Apple blossoms are bursting on my six-variety espalier, and all of them look the same! These lovelies are 'Gala.'
The hybrid Fuchsias are back and ready to do their Fuchsia thing...
My contorted hazelnut is starting to unfurl. This is my favorite stage: the catkins are still hanging, the leaves are small and cute and you can see every twisty twig. By summer it becomes a rather lumpish creature.
The 'Bloodgood' Japanese maple in my courtyard does well in a pot; with regular water there is little summer burn, and it stays fresh and lovely until late fall. Shady protected corners are a great place for these trees, and they grow quite gracefully in large containers for years.
The new leaves of Nandina 'Firepower' are fantastic. This plant also seems to do best in a shady spot; it will get very fiery in full sun, but is much more elegant in shade. And it stays short, I've never seen it much more than two feet tall.
Ahh, Priscilla, Queen of the Redbuds. I found her tucked away at one of my nurseries, unpruned but full of potential. This early leaf stage is so fabulous, tiny, perfectly port-colored hearts appearing daily along the flower-covered branches, expanding to the size of my hand. Cercis canadensis 'Forest Pansy.'
One of the plants that followed me home from the Garden Show was this Euphorbia milii (Crown of Thorns) given to me by Robin Stockwell of Succulent Gardens...so cute!
Another Annie's Annuals treasure, this lavender Papaver setigerum will be a new cool-weather resident in the front garden, I'll let it reseed wherever it wants! More pics of this beauty to come; this was taken moments before it dropped its petals.
My single Echeveria pups from last spring have matured to full hen-and-chicks-hood. These have to be the easiest plants I know...
Cheating a little here; this picture of my Dutch Irish at their peak is from a couple of weeks ago, before I descended into the SF Flower & Garden Show. By the time the Show was over, they were too.
This, my friends, is why they call it Miscanthus 'Morning Light.'
It was a beautiful first season for my Crabapple 'Prairie Fire' a richer variation of the traditional pink-and-white variety, and therefore better suited for my strongly-colored spring garden.
Speaking of strongly-colored, Euphorbia 'Helena's Blush' is at peak bloom, and is not in the least shy about it.
The purple sage is bouncing back after a rather drab, slug-infested winter; its muted tones are nicely neutral.
Lunch! My Green Globe artichokes are small but tasty!

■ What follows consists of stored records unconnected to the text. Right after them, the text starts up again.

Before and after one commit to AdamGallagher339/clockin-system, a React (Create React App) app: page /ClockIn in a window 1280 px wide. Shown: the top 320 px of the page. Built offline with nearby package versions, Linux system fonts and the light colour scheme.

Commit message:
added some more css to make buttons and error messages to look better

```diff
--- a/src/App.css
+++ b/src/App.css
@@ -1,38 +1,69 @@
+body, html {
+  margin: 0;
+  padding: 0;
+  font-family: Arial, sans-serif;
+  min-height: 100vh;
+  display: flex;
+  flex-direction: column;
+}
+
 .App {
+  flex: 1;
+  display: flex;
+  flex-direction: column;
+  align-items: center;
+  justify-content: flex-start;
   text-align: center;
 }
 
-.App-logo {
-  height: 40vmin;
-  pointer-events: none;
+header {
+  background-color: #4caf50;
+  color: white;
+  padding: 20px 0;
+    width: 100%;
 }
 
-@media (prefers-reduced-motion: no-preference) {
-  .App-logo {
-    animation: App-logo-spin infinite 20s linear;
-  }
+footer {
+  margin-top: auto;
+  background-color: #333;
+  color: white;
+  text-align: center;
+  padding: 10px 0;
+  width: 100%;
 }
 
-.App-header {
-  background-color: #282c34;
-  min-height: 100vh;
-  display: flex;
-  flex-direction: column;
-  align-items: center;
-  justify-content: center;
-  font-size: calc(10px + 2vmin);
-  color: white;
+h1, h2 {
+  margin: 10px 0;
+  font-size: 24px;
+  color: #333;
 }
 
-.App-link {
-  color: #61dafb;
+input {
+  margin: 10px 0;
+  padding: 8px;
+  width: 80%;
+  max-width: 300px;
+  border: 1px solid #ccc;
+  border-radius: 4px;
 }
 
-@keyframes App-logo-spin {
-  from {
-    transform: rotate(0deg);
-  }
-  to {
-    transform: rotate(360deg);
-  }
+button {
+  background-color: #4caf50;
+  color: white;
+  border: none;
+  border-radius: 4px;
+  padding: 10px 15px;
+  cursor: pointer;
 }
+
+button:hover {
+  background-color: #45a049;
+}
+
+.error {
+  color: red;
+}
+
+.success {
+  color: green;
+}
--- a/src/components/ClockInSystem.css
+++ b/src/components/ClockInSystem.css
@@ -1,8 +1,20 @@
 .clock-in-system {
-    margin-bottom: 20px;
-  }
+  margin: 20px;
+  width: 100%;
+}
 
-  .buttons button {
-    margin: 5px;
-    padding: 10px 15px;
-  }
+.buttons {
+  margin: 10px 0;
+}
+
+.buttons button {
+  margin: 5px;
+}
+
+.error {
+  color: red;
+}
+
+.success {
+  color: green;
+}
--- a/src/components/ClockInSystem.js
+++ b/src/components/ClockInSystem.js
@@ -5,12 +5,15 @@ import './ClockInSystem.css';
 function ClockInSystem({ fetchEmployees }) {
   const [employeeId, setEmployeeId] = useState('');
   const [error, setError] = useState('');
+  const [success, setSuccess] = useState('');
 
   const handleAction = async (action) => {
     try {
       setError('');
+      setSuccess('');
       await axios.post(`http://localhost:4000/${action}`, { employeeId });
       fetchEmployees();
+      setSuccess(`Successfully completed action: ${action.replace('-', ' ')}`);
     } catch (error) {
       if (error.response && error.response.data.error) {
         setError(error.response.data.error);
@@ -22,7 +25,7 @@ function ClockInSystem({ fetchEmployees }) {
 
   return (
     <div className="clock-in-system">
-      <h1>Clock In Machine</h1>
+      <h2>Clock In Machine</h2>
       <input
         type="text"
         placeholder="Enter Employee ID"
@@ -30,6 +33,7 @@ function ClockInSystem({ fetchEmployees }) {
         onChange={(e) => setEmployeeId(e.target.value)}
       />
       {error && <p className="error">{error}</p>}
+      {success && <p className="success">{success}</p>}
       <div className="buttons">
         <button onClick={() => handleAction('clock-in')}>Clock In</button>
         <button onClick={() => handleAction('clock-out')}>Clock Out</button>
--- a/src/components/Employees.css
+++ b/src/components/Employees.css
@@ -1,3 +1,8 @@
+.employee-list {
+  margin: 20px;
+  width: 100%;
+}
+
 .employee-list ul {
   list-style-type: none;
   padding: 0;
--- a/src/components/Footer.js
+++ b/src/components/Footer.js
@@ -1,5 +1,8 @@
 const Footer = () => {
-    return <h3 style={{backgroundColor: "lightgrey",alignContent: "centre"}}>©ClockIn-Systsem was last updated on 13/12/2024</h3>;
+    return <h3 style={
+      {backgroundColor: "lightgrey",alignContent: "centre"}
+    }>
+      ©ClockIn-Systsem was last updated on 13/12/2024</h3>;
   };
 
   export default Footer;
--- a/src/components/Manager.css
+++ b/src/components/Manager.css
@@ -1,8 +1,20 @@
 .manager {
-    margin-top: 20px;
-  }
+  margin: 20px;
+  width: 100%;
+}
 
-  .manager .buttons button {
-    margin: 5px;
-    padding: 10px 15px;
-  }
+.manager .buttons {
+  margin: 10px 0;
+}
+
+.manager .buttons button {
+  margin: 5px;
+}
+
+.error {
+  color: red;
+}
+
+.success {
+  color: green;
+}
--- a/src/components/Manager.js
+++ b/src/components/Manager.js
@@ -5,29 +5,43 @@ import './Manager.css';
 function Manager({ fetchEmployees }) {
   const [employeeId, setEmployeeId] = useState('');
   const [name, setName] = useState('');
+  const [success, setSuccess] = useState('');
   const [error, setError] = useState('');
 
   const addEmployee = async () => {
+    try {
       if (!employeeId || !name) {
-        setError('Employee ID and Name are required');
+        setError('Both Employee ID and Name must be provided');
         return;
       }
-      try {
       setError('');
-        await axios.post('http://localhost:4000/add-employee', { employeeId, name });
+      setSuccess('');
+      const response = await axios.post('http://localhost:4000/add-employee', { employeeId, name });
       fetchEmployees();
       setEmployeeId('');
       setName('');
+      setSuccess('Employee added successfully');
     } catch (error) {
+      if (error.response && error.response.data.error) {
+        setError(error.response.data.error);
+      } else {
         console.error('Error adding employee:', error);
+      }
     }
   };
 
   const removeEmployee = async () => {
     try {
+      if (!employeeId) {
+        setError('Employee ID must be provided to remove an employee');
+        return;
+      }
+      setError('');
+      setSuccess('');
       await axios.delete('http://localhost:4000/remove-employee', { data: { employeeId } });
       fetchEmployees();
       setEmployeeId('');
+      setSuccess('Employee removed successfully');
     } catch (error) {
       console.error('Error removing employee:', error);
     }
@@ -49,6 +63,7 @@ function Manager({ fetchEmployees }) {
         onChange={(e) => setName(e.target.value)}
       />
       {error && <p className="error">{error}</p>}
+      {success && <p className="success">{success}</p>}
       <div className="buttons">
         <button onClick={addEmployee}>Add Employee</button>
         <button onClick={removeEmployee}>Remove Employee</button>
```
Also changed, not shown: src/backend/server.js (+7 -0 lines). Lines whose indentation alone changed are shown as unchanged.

Yucca 'Bright Star' made it through winter beautifully, and I have a feeling my tiny little friend won't be tiny much longer...
The Meyer lemon tree is still laden with winter fruit (did I hear someone say Lemon Curd? I'm intrigued) and now it's full of bloom as well, one of the best fragrances in the garden.
And perched on top of a bulb on my string of porch lights, a new hummingbird nest, with eggs just about ready to hatch. I pay attention to the creatures that appear in my life, and recently found this explanation of a hummingbird totem:
That works! Thanks for visiting...
- Hummingbirds teach us to draw the life essence from flowers, & how to use flowers to heal & win hearts in love.
- Hummingbirds teach us fierce independence, & how to fight in a way where no one really gets hurt.
- Hummingbirds teach us simple courage.
- Hummingbirds inspire us to protect the environment & to preserve old traditions that are in danger of being lost.